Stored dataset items
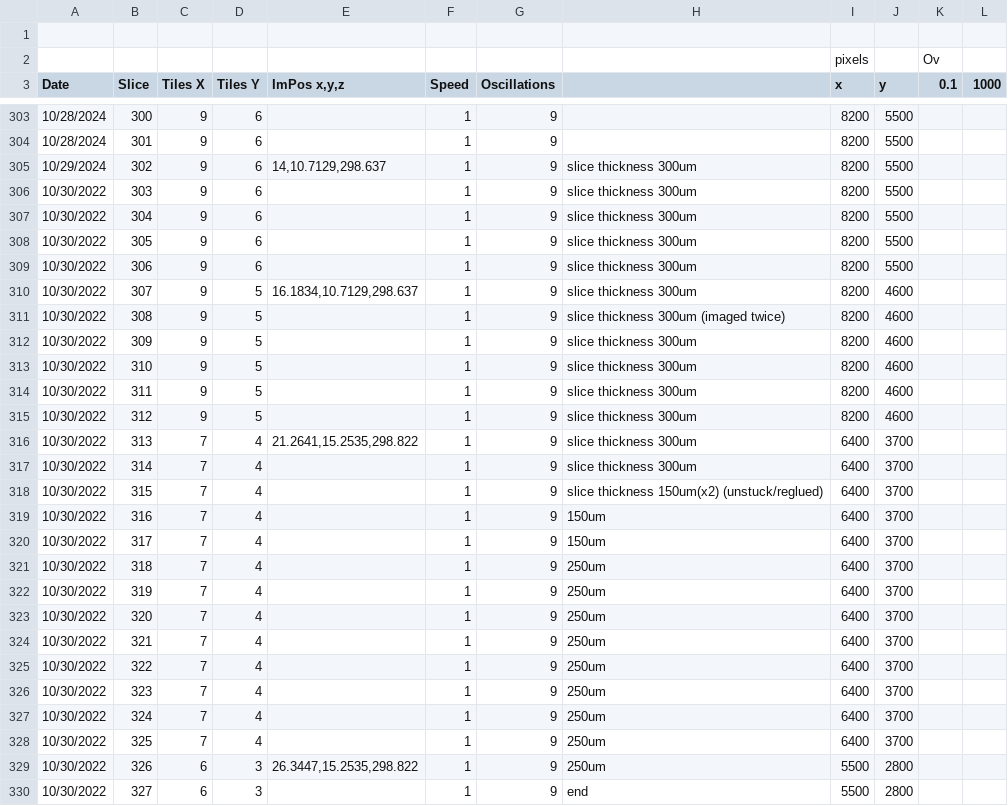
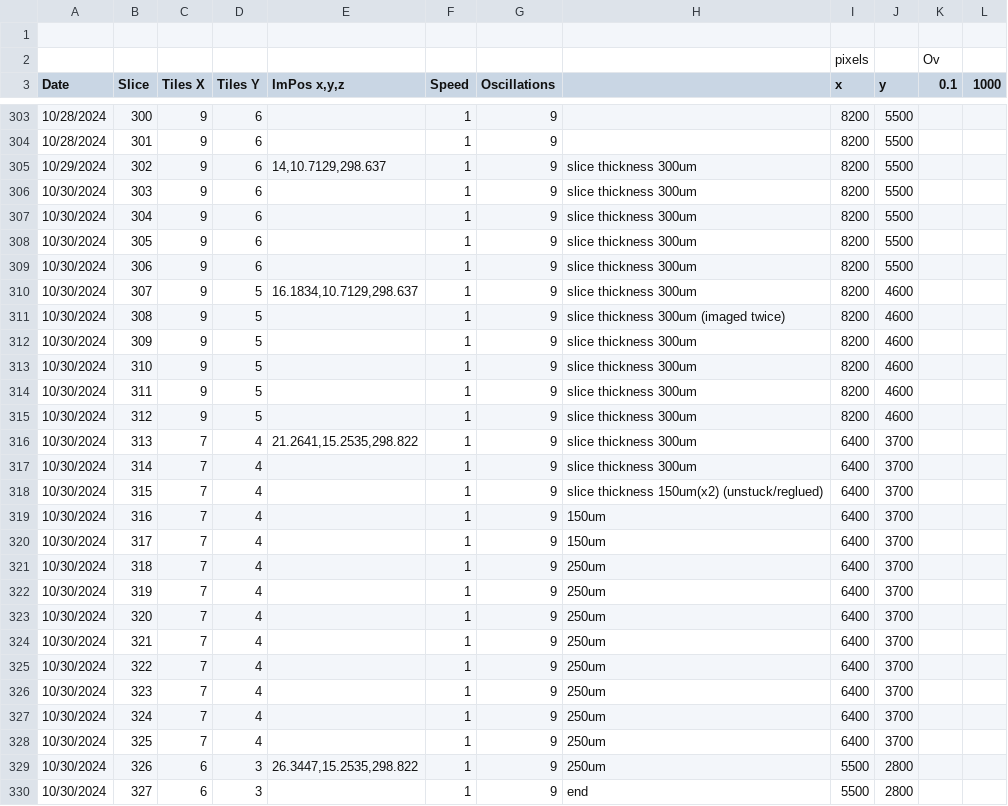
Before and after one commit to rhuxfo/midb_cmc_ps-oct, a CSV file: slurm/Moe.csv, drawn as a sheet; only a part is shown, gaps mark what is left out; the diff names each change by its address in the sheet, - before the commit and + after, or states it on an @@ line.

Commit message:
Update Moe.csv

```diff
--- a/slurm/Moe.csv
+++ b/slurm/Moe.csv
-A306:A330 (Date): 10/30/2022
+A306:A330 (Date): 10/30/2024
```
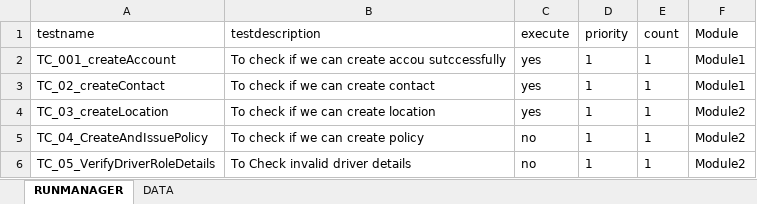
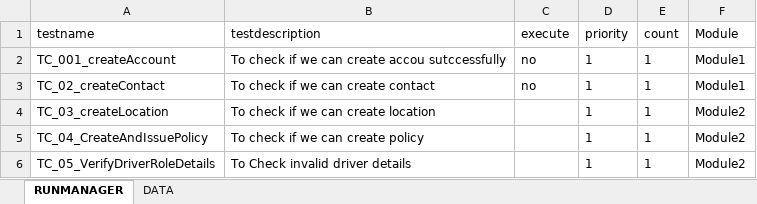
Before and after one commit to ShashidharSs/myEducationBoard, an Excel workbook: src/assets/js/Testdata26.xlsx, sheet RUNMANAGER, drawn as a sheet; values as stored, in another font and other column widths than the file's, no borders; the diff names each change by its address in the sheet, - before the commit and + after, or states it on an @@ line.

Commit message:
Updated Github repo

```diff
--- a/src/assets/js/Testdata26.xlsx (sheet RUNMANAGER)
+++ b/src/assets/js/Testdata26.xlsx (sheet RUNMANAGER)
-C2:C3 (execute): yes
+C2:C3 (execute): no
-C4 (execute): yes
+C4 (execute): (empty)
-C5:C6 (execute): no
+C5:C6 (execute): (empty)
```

● **WHAT IS EXPECTED**
Copy the records above exactly. Do not carry any picture into the copy.

● **WRITTEN SOLUTION**
Before and after one commit to rhuxfo/midb_cmc_ps-oct, a CSV file: slurm/Moe.csv, drawn as a sheet; only a part is shown, gaps mark what is left out; the diff names each change by its address in the sheet, - before the commit and + after, or states it on an @@ line.

Commit message:
Update Moe.csv

```diff
--- a/slurm/Moe.csv
+++ b/slurm/Moe.csv
-A306:A330 (Date): 10/30/2022
+A306:A330 (Date): 10/30/2024
```
Before and after one commit to ShashidharSs/myEducationBoard, an Excel workbook: src/assets/js/Testdata26.xlsx, sheet RUNMANAGER, drawn as a sheet; values as stored, in another font and other column widths than the file's, no borders; the diff names each change by its address in the sheet, - before the commit and + after, or states it on an @@ line.

Commit message:
Updated Github repo

```diff
--- a/src/assets/js/Testdata26.xlsx (sheet RUNMANAGER)
+++ b/src/assets/js/Testdata26.xlsx (sheet RUNMANAGER)
-C2:C3 (execute): yes
+C2:C3 (execute): no
-C4 (execute): yes
+C4 (execute): (empty)
-C5:C6 (execute): no
+C5:C6 (execute): (empty)
```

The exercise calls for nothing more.